**What you have to do:** Check each line of the listing for the word "knowledge" and report the ones that have it.
[Opening Recorded information section]
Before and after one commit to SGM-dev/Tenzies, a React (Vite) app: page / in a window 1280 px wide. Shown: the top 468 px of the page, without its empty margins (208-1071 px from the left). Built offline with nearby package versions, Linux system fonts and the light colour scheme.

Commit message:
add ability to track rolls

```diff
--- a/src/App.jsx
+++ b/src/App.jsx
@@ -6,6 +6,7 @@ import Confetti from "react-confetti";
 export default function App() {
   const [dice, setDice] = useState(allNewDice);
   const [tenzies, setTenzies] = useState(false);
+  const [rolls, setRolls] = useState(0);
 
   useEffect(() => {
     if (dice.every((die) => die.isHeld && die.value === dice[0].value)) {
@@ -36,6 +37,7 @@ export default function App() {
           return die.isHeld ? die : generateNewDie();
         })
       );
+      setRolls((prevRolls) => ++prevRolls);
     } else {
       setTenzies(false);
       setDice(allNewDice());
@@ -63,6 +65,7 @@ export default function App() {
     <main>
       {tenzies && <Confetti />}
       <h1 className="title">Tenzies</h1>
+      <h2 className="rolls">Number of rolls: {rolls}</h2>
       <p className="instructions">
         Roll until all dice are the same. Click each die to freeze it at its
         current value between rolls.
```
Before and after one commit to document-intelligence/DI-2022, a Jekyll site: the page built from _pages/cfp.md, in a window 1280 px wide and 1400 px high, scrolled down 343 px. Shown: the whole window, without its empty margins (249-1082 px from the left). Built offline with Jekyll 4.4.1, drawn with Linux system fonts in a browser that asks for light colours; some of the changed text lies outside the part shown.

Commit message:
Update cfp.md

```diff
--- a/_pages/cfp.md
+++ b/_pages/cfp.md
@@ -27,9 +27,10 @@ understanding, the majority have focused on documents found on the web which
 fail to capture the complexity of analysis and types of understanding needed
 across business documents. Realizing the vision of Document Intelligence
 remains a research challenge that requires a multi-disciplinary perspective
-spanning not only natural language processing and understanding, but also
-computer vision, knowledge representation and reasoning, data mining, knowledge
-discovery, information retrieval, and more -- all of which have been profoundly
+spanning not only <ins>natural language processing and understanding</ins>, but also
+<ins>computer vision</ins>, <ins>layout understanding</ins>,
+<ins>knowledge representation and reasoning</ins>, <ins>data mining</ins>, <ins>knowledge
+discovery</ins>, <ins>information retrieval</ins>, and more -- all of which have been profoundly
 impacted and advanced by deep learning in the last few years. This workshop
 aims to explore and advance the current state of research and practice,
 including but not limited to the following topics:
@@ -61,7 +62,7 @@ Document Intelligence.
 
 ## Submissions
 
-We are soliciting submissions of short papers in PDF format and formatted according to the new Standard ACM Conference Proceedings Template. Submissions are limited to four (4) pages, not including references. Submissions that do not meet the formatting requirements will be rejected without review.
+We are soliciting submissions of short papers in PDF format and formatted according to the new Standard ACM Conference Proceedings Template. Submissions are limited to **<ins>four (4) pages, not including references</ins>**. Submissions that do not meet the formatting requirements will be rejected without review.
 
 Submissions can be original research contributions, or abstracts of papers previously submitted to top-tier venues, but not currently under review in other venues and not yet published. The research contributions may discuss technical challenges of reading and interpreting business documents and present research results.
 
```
[Closing Recorded information section]
**Response for this exercise:**
-computer vision, knowledge representation and reasoning, data mining, knowledge
+<ins>knowledge representation and reasoning</ins>, <ins>data mining</ins>, <ins>knowledge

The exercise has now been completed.